▸ **Activity**
Read through the records. Copy each line that has the word "réponse".

▸ **Input data**

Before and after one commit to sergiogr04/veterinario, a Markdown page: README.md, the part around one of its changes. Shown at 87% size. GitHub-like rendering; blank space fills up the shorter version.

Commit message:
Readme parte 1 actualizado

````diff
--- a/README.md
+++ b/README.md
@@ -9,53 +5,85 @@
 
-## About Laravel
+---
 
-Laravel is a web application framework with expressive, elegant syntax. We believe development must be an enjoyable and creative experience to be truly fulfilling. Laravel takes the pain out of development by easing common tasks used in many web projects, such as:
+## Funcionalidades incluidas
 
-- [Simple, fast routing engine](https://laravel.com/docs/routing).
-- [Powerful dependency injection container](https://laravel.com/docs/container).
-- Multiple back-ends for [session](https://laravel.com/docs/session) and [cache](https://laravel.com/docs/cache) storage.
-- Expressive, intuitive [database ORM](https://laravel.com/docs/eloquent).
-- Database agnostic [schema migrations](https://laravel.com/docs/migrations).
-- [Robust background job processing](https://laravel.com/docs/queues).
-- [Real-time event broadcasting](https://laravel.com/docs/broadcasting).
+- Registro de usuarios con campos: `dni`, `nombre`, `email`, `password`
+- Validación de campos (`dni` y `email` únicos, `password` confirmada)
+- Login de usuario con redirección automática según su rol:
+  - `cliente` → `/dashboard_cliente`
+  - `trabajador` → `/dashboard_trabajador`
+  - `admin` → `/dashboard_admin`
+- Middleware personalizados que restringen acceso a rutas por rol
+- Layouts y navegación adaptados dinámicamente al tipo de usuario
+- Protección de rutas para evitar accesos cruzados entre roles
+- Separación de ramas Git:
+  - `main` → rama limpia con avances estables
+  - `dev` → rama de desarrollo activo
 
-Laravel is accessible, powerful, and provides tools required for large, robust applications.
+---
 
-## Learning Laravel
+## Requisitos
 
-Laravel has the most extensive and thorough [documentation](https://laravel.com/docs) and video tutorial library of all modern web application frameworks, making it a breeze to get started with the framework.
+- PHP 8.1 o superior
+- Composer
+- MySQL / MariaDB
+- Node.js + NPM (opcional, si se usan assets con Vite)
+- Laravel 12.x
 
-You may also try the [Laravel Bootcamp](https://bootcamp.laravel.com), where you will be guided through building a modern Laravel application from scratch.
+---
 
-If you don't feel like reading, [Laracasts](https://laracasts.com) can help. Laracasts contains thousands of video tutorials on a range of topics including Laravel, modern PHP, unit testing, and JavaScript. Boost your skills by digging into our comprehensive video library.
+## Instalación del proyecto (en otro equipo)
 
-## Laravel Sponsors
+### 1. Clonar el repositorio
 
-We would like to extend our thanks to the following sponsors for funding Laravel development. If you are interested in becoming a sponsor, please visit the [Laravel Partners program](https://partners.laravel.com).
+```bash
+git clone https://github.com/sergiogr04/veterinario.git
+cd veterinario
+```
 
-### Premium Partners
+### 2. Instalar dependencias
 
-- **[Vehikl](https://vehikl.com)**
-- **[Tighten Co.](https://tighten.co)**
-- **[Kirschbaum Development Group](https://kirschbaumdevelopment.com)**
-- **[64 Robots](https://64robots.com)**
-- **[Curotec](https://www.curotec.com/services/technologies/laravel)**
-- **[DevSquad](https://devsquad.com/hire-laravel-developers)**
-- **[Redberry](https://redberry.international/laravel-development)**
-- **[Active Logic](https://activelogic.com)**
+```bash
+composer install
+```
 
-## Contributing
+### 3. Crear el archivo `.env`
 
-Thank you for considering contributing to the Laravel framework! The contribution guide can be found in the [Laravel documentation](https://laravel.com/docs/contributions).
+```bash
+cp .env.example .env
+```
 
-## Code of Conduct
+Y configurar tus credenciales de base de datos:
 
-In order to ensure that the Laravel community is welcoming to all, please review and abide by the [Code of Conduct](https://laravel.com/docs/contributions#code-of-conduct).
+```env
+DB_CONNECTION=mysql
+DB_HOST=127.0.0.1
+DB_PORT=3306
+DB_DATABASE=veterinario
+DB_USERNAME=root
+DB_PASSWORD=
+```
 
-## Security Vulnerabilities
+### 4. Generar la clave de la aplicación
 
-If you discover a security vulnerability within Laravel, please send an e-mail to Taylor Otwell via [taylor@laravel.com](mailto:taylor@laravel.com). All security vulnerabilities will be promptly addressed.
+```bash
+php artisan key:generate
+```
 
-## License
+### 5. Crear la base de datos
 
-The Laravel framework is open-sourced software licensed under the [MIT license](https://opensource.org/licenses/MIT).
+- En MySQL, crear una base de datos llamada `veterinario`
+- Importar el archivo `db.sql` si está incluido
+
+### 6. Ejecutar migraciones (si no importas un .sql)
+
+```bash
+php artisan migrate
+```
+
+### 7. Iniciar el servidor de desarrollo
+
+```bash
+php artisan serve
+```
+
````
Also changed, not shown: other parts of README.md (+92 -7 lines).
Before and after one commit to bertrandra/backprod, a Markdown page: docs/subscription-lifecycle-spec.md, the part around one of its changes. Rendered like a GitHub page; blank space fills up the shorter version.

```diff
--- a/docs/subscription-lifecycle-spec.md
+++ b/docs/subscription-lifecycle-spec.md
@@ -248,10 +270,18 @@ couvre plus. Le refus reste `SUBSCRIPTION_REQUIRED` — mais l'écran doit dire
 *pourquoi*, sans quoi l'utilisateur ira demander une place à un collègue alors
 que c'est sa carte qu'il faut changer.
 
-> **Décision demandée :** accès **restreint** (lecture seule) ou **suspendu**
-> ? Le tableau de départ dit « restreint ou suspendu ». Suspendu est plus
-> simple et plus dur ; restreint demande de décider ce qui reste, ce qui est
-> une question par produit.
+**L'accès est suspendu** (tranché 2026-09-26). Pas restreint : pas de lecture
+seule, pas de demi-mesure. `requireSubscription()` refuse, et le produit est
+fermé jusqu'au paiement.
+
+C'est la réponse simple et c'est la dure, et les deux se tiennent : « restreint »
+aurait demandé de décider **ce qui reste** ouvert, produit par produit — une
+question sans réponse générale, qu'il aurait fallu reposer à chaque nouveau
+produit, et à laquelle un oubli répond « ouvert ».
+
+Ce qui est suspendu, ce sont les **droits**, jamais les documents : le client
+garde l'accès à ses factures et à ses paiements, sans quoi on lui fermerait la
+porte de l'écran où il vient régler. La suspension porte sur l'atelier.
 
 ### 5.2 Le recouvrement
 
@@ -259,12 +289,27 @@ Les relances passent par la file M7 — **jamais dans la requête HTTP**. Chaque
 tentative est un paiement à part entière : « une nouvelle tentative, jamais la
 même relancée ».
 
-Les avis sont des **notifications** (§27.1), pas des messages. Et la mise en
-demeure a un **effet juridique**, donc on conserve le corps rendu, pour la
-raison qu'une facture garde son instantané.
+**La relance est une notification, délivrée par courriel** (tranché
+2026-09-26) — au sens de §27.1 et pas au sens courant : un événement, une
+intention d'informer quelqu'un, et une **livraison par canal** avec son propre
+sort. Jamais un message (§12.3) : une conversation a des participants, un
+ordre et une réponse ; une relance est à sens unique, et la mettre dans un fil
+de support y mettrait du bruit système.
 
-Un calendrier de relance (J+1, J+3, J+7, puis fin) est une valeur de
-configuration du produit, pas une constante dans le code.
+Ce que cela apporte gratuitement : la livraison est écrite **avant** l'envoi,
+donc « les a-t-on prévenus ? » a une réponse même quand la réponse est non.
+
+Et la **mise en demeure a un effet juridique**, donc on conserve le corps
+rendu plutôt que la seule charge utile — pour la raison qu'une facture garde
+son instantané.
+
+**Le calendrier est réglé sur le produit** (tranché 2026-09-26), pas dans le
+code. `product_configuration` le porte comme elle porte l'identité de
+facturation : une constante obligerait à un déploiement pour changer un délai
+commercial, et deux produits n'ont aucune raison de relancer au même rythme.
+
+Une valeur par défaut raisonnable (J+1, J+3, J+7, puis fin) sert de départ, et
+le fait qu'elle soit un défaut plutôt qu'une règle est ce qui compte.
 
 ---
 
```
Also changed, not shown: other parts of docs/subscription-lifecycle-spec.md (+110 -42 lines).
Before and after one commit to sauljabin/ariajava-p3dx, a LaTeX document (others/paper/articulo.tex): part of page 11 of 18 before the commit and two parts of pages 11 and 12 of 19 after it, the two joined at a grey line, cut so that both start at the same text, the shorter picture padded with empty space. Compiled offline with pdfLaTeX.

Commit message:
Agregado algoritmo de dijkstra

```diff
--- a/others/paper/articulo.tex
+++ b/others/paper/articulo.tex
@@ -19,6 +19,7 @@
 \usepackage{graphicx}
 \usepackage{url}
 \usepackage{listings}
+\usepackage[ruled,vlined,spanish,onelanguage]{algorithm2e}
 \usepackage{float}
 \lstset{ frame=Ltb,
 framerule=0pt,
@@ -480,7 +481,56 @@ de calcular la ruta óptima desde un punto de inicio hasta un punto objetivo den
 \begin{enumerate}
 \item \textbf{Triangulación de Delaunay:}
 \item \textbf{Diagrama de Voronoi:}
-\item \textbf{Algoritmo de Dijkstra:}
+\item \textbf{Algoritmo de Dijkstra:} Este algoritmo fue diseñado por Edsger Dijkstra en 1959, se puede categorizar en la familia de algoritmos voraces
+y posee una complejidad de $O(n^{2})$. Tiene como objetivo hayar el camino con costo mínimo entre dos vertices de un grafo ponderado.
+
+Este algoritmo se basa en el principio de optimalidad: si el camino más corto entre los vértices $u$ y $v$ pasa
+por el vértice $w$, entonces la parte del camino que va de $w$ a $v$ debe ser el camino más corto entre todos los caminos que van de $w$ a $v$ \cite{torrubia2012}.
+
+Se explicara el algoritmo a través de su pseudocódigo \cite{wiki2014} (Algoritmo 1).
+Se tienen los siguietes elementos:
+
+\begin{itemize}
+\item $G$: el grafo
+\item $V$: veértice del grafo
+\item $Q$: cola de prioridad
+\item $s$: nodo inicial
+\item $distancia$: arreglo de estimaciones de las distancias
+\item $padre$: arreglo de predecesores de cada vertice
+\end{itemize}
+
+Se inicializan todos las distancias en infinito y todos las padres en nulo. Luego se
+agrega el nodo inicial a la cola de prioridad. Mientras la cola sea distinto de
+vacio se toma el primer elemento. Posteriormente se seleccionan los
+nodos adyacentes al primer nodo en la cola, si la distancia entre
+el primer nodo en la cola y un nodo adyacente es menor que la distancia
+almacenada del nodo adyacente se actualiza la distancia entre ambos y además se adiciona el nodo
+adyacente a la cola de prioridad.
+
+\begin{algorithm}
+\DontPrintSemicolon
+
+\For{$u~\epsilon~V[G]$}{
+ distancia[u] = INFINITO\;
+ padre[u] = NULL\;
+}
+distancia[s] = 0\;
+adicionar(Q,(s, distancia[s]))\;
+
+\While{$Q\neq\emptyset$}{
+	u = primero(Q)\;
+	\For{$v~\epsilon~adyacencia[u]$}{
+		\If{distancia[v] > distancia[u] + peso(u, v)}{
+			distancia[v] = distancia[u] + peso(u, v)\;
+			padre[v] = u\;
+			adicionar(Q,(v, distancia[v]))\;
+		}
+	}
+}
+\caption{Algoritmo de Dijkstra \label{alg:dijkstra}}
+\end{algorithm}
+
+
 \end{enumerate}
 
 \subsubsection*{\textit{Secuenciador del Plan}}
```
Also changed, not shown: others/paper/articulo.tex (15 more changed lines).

▸ **Task result**
+C'est la réponse simple et c'est la dure, et les deux se tiennent : « restreint »
+question sans réponse générale, qu'il aurait fallu reposer à chaque nouveau
+ordre et une réponse ; une relance est à sens unique, et la mettre dans un fil
+donc « les a-t-on prévenus ? » a une réponse même quand la réponse est non.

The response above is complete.